Influenced by my mother’s stories about her upbringing under Soviet rule I have long had an interest in both the theory and implementation of Marxist thought. Initially this interest brought me to ‘Communist Czechoslovakia’ by Dr Kevin McDermott which disturbed me with its description of real-world oppression, but it also brought me to Marx’s ‘Communist Manifesto’. Reading this text to better understand an ideology which played such a significant role in my nation’s history I found myself questioning the morality of Marxism and wondering if the attempt to move power from the bourgeoisie to the proletariat via the state would always end up – as was the case in Slovakia – with power simply being centralised in the hands of state bureaucrats. This question continues to intrigue me and provided the basis for my EPQ: “By eliminating the class system, Marxism ideology provides a just society.’ To what extent is this statement correct”.
Another debate that I find fascinating is the role and function of mathematical models in economic thought. At the University of Oxford UNIQ Summer School, I was introduced to the Neyman-Rubin causal model. This non-parametric model is revolutionary and seemingly of high utility; quantifying causal effect is vital to rational decision-making. However, reading George Szpiro’s ‘Price the Future’ and learning about how the Black Scholes’s model may have contributed to the 2008 financial crisis I am much more sensitive and alert to the way in such models may disguise more than they reveal. This is certainly not to say that such models are irrelevant to economics but we may need to show much more care in how we use them, and the possibly suspect assumptions upon which they are based.
Even though my background has brought me to important debates about society, I am also drawn to fundamental questions about truth, reality and ultimate meaning. I explored this interest when I entered the 2017 John Locke essay competition, arguing that the five-minute hypothesis (5MH) - the belief that the universe came into existence only five minutes ago, and all apparent knowledge of a past beyond that is a product of the time of creation – shouldn’t be believed. However despite my conclusion I found it both fascinating and a little disturbing that this theory, birthed to strengthen Russell’s argument about memory, is hard, if not impossible to disprove. The 5MH is certainly at odds with common sense and counter-intuitive but nonetheless it has a certain logical sense. It is such insights and challenges that I find deeply appealing about Philosophy and which can only add greater depth and value to my other areas of interest.

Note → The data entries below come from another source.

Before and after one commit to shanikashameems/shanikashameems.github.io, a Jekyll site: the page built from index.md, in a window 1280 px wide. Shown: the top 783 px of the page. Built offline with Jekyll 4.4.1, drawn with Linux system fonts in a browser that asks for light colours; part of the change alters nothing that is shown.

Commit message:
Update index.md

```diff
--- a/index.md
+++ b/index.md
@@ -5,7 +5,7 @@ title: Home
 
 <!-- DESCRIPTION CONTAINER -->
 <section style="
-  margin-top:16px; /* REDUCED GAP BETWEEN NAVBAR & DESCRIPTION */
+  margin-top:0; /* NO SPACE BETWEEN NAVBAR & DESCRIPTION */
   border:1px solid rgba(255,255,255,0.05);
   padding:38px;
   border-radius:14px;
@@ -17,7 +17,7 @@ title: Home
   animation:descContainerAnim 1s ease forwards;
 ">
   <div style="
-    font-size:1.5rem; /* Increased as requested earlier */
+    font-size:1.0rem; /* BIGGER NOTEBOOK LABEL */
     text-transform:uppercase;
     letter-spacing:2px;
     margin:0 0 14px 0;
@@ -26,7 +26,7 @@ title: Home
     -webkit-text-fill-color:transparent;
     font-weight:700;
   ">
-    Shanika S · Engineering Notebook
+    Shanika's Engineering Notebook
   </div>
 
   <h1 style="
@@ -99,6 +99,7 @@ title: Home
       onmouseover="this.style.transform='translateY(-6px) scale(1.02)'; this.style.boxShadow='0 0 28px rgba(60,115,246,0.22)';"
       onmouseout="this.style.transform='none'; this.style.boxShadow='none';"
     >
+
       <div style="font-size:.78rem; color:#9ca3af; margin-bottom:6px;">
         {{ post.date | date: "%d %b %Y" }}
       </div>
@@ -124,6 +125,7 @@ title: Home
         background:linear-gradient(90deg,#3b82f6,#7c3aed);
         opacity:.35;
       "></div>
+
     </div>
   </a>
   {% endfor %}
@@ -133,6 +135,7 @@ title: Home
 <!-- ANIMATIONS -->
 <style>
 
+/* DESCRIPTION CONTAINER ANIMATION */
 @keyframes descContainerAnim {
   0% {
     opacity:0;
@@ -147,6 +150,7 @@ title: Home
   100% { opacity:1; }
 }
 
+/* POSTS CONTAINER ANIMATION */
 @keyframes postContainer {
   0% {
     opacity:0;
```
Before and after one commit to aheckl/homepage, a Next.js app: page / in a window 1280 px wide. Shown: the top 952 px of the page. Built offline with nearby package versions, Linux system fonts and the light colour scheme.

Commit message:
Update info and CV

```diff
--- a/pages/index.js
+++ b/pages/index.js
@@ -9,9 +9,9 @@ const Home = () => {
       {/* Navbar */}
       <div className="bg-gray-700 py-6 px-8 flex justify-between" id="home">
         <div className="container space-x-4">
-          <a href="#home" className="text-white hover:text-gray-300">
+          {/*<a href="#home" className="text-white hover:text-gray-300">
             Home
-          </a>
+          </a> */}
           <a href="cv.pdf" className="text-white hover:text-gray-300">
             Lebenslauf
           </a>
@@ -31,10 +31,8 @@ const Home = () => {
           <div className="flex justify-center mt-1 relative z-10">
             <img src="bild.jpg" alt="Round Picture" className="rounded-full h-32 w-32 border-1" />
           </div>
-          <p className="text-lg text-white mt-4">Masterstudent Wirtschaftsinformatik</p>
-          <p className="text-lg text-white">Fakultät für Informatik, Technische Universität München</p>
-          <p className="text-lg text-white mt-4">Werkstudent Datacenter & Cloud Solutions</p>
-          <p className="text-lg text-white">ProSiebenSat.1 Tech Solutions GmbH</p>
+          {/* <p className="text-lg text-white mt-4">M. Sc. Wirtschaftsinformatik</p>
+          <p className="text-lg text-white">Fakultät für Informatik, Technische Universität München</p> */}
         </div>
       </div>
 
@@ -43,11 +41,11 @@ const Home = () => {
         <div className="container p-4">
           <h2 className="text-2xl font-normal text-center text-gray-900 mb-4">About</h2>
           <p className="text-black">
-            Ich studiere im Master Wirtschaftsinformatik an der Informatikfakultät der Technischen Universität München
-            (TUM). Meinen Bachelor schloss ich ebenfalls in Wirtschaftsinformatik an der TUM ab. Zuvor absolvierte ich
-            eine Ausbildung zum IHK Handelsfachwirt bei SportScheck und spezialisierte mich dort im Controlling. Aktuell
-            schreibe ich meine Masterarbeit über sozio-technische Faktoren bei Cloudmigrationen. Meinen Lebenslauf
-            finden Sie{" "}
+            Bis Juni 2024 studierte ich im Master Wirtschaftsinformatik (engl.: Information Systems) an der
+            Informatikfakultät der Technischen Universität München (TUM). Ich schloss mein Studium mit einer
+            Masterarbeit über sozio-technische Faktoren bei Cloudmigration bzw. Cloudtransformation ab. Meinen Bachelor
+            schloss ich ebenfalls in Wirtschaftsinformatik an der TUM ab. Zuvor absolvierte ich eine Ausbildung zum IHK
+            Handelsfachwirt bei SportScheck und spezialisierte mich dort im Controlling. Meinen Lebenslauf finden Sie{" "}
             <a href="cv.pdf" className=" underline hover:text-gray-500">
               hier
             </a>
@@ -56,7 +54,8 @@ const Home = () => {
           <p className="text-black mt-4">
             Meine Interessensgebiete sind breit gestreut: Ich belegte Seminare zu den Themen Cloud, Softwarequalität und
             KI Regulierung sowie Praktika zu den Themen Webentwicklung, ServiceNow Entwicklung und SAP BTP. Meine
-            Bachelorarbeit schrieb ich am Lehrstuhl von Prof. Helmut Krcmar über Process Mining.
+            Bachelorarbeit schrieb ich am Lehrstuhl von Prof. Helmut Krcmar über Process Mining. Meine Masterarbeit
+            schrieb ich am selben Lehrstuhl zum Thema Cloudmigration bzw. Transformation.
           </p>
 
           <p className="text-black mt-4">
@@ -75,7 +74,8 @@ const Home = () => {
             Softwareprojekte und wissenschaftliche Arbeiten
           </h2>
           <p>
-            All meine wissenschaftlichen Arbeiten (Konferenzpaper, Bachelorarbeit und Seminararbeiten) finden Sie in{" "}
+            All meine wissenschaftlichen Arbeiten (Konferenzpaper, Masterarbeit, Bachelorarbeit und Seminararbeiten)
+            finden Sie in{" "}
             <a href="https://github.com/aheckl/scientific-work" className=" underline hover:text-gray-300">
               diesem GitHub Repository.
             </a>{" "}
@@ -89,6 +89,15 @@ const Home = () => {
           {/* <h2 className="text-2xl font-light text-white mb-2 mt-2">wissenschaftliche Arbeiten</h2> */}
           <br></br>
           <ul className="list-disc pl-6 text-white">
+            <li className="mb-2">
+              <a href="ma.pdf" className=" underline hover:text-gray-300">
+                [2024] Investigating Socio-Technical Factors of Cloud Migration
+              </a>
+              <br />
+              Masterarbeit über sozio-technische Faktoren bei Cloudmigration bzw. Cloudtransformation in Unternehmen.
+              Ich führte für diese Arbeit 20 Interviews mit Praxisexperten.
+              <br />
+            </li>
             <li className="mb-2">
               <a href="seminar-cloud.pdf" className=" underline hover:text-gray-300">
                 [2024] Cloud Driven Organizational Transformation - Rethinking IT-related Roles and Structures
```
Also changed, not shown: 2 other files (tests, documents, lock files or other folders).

Apart from wider reading, essay competitions and summer schools there are many other ways in which I have fuelled my interest in PPE. For example, in my work experience at the United Nations in Geneva, I reflected on the importance of international cooperation to secure basic human rights and dignity worldwide. After visiting the Houses of Parliament, I completed an introductory MOOC into UK Politics to understand more about the dynamics of our bicameralism. While working at Deloitte, I learnt about how government regulation and systems of taxation shape the decisions of small business owners. As has hopefully been demonstrated I have deep and abiding interest in Politics, Philosophy and Economics and it is due to this that I seek to read them at university, finding answers to the many questions I have about the society, world and reality in which I live.